Paper by Dr.
Abe and Dr.
Yanagisawa is published in “Social Neuroscience”
A paper by researchers, Ryuhei Ueda, Assistant Professor Kuniaki Yanagisawa, Associate Professor Nobuhito Abe and their colleagues, entitled, “The Neural Basis of Individual Differences in Mate Poaching” was published in the “Social Neuroscience Vol.12”.
The study tested the hypothesis that individual differences in orbitofrontal cortex activity (a region implicated in value-based decision-making) are associated with partner preference that could lead to mate poaching. The study was conducted using functional magnetic resonance imaging (fMRI) at Kokoro Research Center.

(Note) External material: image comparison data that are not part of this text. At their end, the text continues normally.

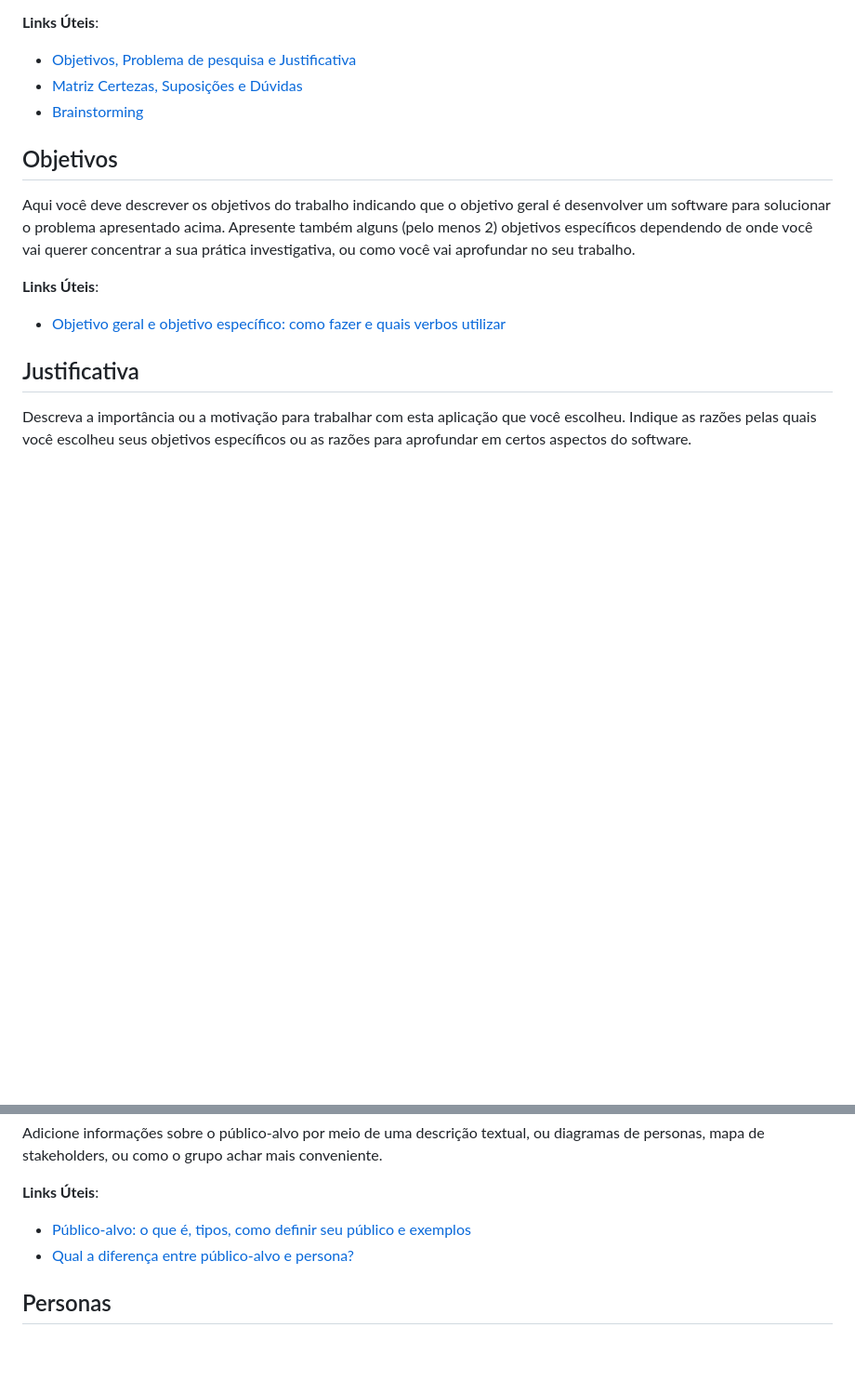
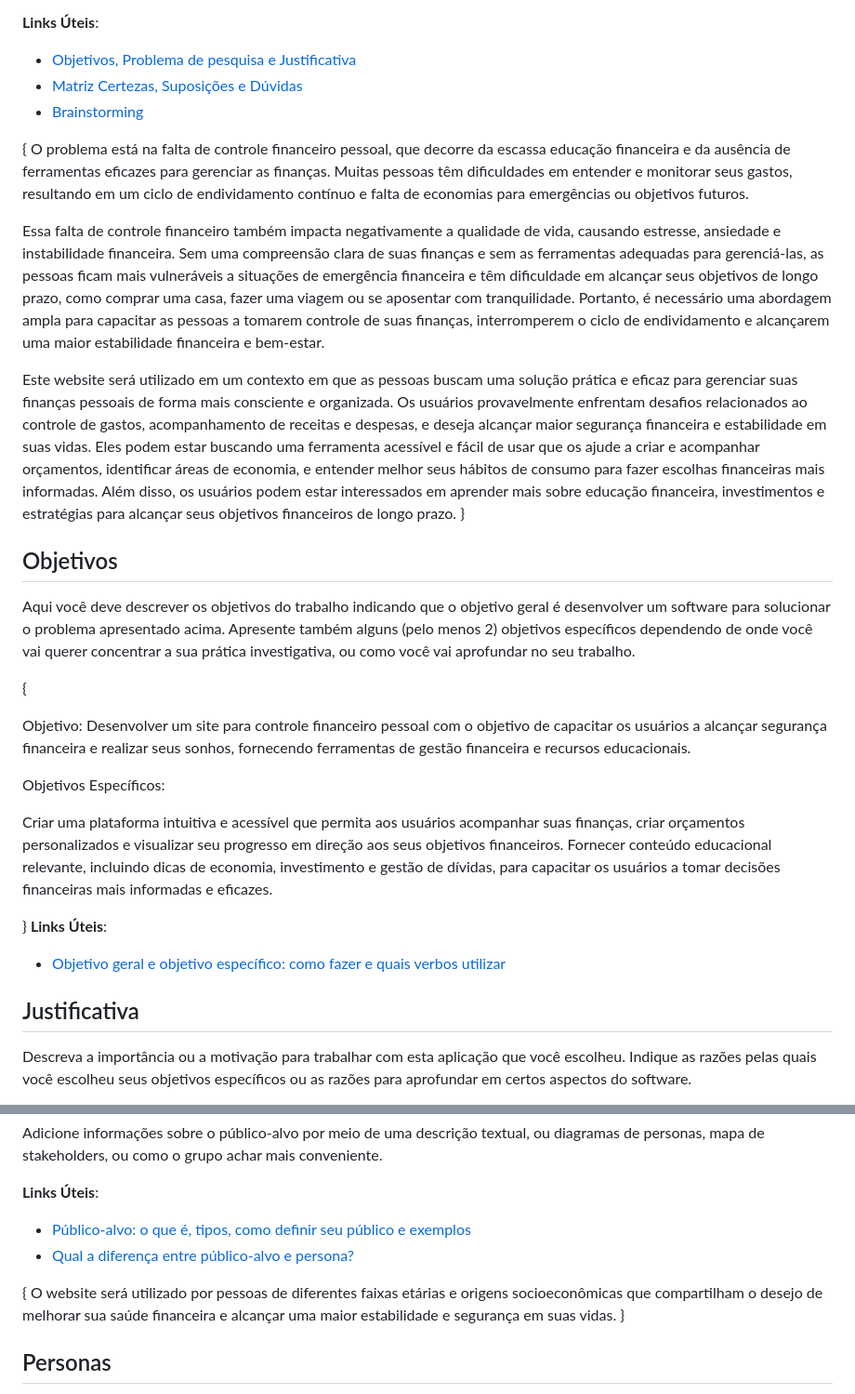
Before and after one commit to ICEI-PUC-Minas-PPLES-TI/plf-es-2024-1-ti1-0385200-finance, a Markdown page: docs/README.md, 2 parts joined by grey strips. Shown at 93% size. Drawn GitHub-style; blank space fills up the shorter version.

Commit message:
Update README.md
Acrescentei alguma informações em problema, objetivo e público-alvo. as informações acrescentadas estão entre {}

```diff
--- a/docs/README.md
+++ b/docs/README.md
@@ -30,10 +30,31 @@ Nesse momento, o grupo pode optar por fazer uso de ferramentas como Design Think
 - [Matriz Certezas, Suposições e Dúvidas](https://medium.com/educa%C3%A7%C3%A3o-fora-da-caixa/matriz-certezas-suposi%C3%A7%C3%B5es-e-d%C3%BAvidas-fa2263633655)
 - [Brainstorming](https://www.euax.com.br/2018/09/brainstorming/)
 
+
+{
+O problema está na falta de controle financeiro pessoal, que decorre da escassa educação financeira e da ausência de ferramentas eficazes para gerenciar as finanças. Muitas pessoas têm dificuldades em entender e monitorar seus gastos, resultando em um ciclo de endividamento contínuo e falta de economias para emergências ou objetivos futuros.
+
+Essa falta de controle financeiro também impacta negativamente a qualidade de vida, causando estresse, ansiedade e instabilidade financeira. Sem uma compreensão clara de suas finanças e sem as ferramentas adequadas para gerenciá-las, as pessoas ficam mais vulneráveis a situações de emergência financeira e têm dificuldade em alcançar seus objetivos de longo prazo, como comprar uma casa, fazer uma viagem ou se aposentar com tranquilidade. Portanto, é necessário uma abordagem ampla para capacitar as pessoas a tomarem controle de suas finanças, interromperem o ciclo de endividamento e alcançarem uma maior estabilidade financeira e bem-estar.
+
+
+Este website será utilizado em um contexto em que as pessoas buscam uma solução prática e eficaz para gerenciar suas finanças pessoais de forma mais consciente e organizada. Os usuários provavelmente enfrentam desafios relacionados ao controle de gastos, acompanhamento de receitas e despesas, e deseja alcançar maior segurança financeira e estabilidade em suas vidas. Eles podem estar buscando uma ferramenta acessível e fácil de usar que os ajude a criar e acompanhar orçamentos, identificar áreas de economia, e entender melhor seus hábitos de consumo para fazer escolhas financeiras mais informadas. Além disso, os usuários podem estar interessados em aprender mais sobre educação financeira, investimentos e estratégias para alcançar seus objetivos financeiros de longo prazo.
+}
+
 ## Objetivos
 
 Aqui você deve descrever os objetivos do trabalho indicando que o objetivo geral é desenvolver um software para solucionar o problema apresentado acima. Apresente também alguns (pelo menos 2) objetivos específicos dependendo de onde você vai querer concentrar a sua prática investigativa, ou como você vai aprofundar no seu trabalho.
 
+{
+
+Objetivo:
+Desenvolver um site para controle financeiro pessoal com o objetivo de capacitar os usuários a alcançar segurança financeira e realizar seus sonhos, fornecendo ferramentas de gestão financeira e recursos educacionais.
+
+Objetivos Específicos:
+
+Criar uma plataforma intuitiva e acessível que permita aos usuários acompanhar suas finanças, criar orçamentos personalizados e visualizar seu progresso em direção aos seus objetivos financeiros.
+Fornecer conteúdo educacional relevante, incluindo dicas de economia, investimento e gestão de dívidas, para capacitar os usuários a tomar decisões financeiras mais informadas e eficazes.
+
+}
 **Links Úteis**:
 
 - [Objetivo geral e objetivo específico: como fazer e quais verbos utilizar](https://blog.mettzer.com/diferenca-entre-objetivo-geral-e-objetivo-especifico/)
@@ -59,6 +80,9 @@ Adicione informações sobre o público-alvo por meio de uma descrição textual
 - [Público-alvo: o que é, tipos, como definir seu público e exemplos](https://klickpages.com.br/blog/publico-alvo-o-que-e/)
 - [Qual a diferença entre público-alvo e persona?](https://rockcontent.com/blog/diferenca-publico-alvo-e-persona/)
 
+{
+O website será utilizado por pessoas de diferentes faixas etárias e origens socioeconômicas que compartilham o desejo de melhorar sua saúde financeira e alcançar uma maior estabilidade e segurança em suas vidas.
+}
 ## Personas
 
 Relacione as personas identificadas no seu projeto e os respectivos mapas de empatia. Lembre-se que você deve ser enumerar e descrever precisamente e de forma personalizada todos os principais envolvidos com a solução almeja.
```
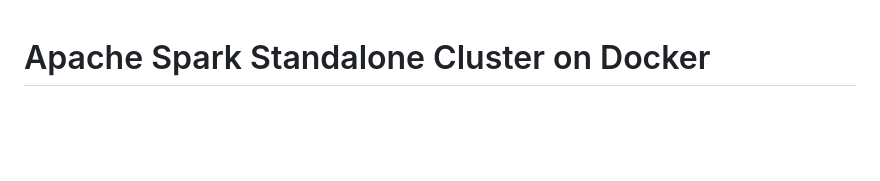
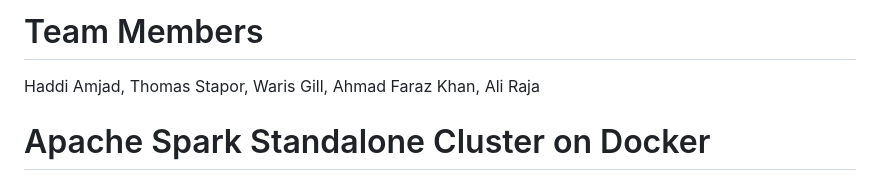
Before and after one commit to warisgill/Parallelizing-Website-Crawling-with-PySpark, a Markdown page: README.md, the part around the change. Rendered like a GitHub page; blank space fills up the shorter version.

```diff
--- a/README.md
+++ b/README.md
@@ -1,3 +1,9 @@
+# Team Members
+
+Haddi Amjad, Thomas Stapor, Waris Gill, Ahmad Faraz Khan, Ali Raja
+
+
+
 # Apache Spark Standalone Cluster on Docker
 
 This standalone Spark cluster is adapted from **cluster-apps-on-docker/spark-standalone-cluster-on-docker**. Please follow these steps for a quick deployment of the cluster in your local machine.
```
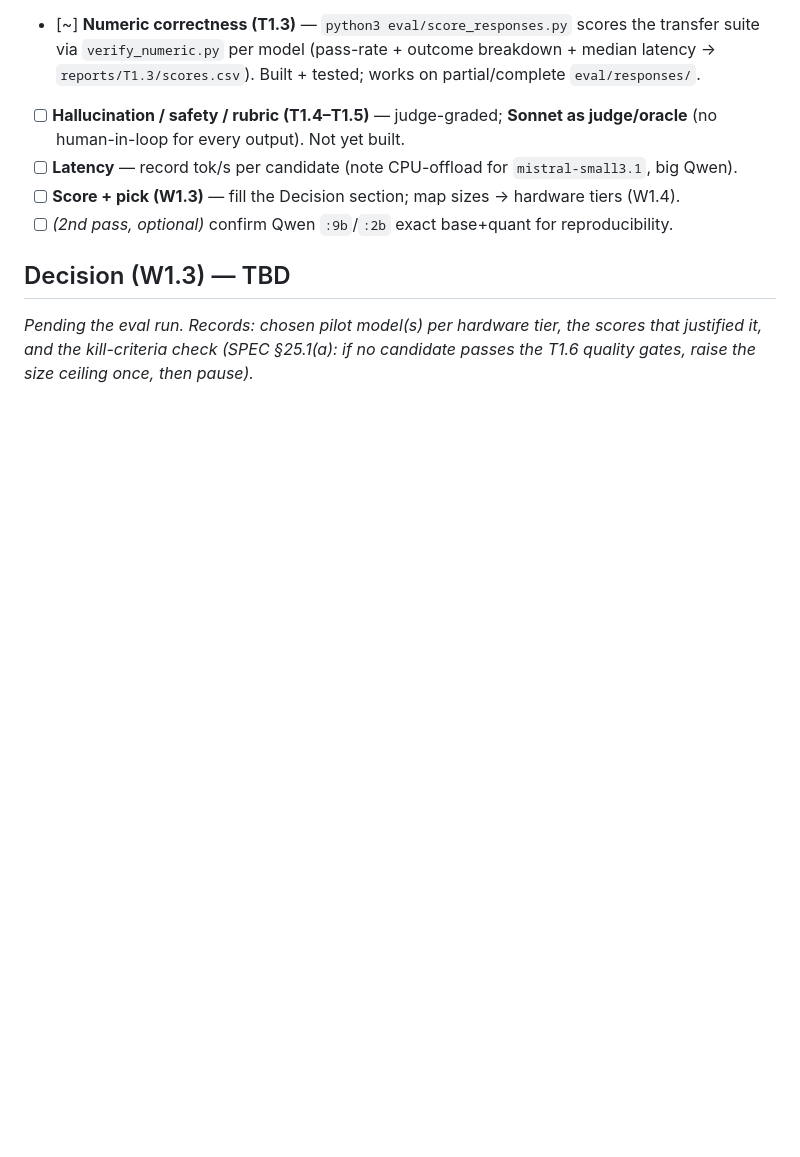
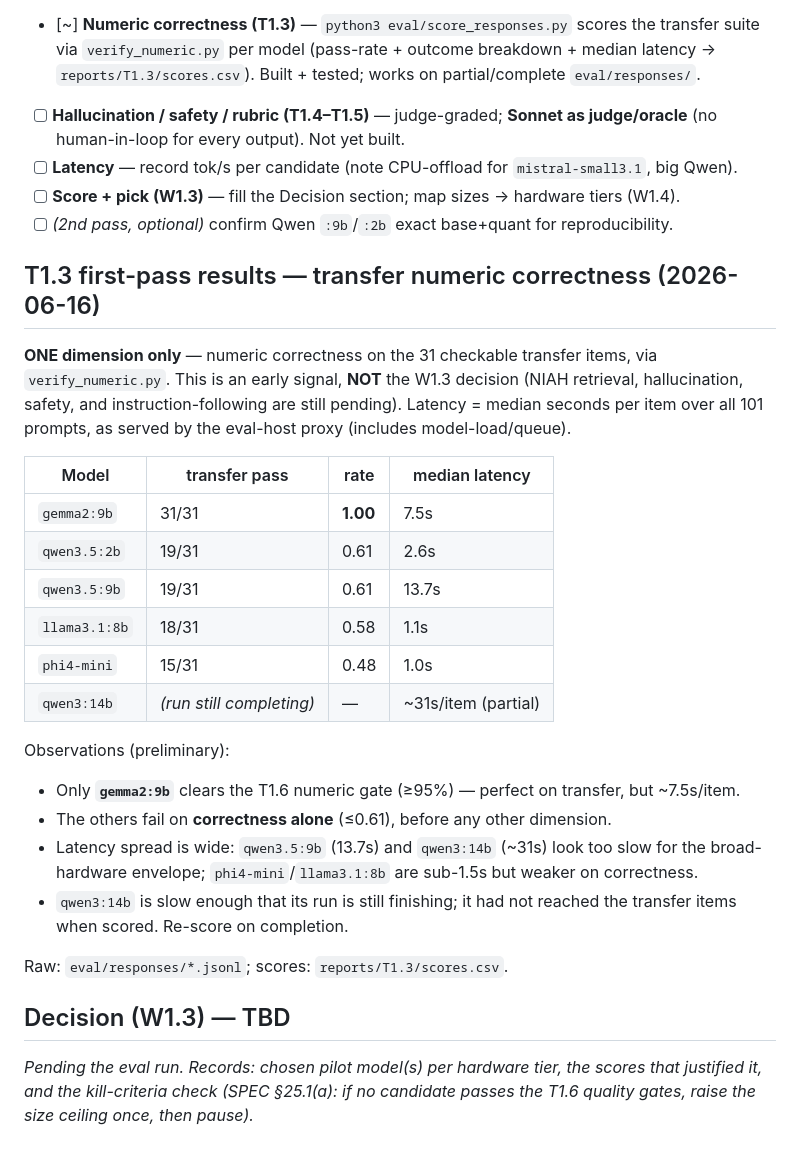
Before and after one commit to avps82/mentar, a Markdown page: docs/MODEL.md, the part around the change. Drawn GitHub-style; blank space fills up the shorter version.

Commit message:
T1.3 first-pass results: transfer numeric correctness (5/6 candidates)
gemma2:9b 31/31 (only one clearing the >=95% gate, ~7.5s); qwen3.5:2b &
qwen3.5:9b 0.61; llama3.1:8b 0.58 (fast, 1.1s); phi4-mini 0.48 (fast).
qwen3:14b run still completing (slow, ~31s/item). One dimension only —
NIAH/hallucination/safety/instruction-following still pending before W1.3.

Co-Authored-By: Claude Opus 4.8 <noreply@anthropic.com>

```diff
--- a/docs/MODEL.md
+++ b/docs/MODEL.md
@@ -75,6 +75,32 @@ Model quality directly gates pedagogical quality (SPEC §15). Score every candid
 - [ ] **Score + pick (W1.3)** — fill the Decision section; map sizes → hardware tiers (W1.4).
 - [ ] *(2nd pass, optional)* confirm Qwen `:9b`/`:2b` exact base+quant for reproducibility.
 
+## T1.3 first-pass results — transfer numeric correctness (2026-06-16)
+
+**ONE dimension only** — numeric correctness on the 31 checkable transfer items, via
+`verify_numeric.py`. This is an early signal, **NOT** the W1.3 decision (NIAH retrieval,
+hallucination, safety, and instruction-following are still pending). Latency = median seconds
+per item over all 101 prompts, as served by the eval-host proxy (includes model-load/queue).
+
+| Model | transfer pass | rate | median latency |
+|-------|---------------|------|----------------|
+| `gemma2:9b` | 31/31 | **1.00** | 7.5s |
+| `qwen3.5:2b` | 19/31 | 0.61 | 2.6s |
+| `qwen3.5:9b` | 19/31 | 0.61 | 13.7s |
+| `llama3.1:8b` | 18/31 | 0.58 | 1.1s |
+| `phi4-mini` | 15/31 | 0.48 | 1.0s |
+| `qwen3:14b` | _(run still completing)_ | — | ~31s/item (partial) |
+
+Observations (preliminary):
+- Only **`gemma2:9b`** clears the T1.6 numeric gate (≥95%) — perfect on transfer, but ~7.5s/item.
+- The others fail on **correctness alone** (≤0.61), before any other dimension.
+- Latency spread is wide: `qwen3.5:9b` (13.7s) and `qwen3:14b` (~31s) look too slow for the
+  broad-hardware envelope; `phi4-mini`/`llama3.1:8b` are sub-1.5s but weaker on correctness.
+- `qwen3:14b` is slow enough that its run is still finishing; it had not reached the transfer
+  items when scored. Re-score on completion.
+
+Raw: `eval/responses/*.jsonl`; scores: `reports/T1.3/scores.csv`.
+
 ## Decision (W1.3) — TBD
 
 _Pending the eval run. Records: chosen pilot model(s) per hardware tier, the scores that justified it,
```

This study tested the hypothesis that individual differences in the activity of the orbitofrontal cortex, a region implicated in value-based decision-making, are associated with the preference for a person with a partner, which could lead to mate poaching. During functional magnetic resonance imaging (fMRI), male participants were presented with facial photographs of (a) attractive females with a partner, (b) attractive females without a partner, (c) unattractive females with a partner, and (d) unattractive females without a partner. The participants were asked to rate the degree to which they desired a romantic relationship with each female using an 8-point scale. The participants rated attractive females higher than unattractive females, and this effect was associated with ventral striatum activation. The participants also indicated lower ratings for females with a partner than for females without a partner, and this effect was associated with parietal cortex activation. As predicted, the participants characterized by higher orbitofrontal activity demonstrated a greater willingness to engage in a romantic relationship with females who have a partner compared with females who do not have a partner. These results are the first to provide a possible neural explanation for why certain individuals are willing to engage in mate poaching.
KEYWORDS: fMRI, individual differences, love, orbitofrontal cortex, reward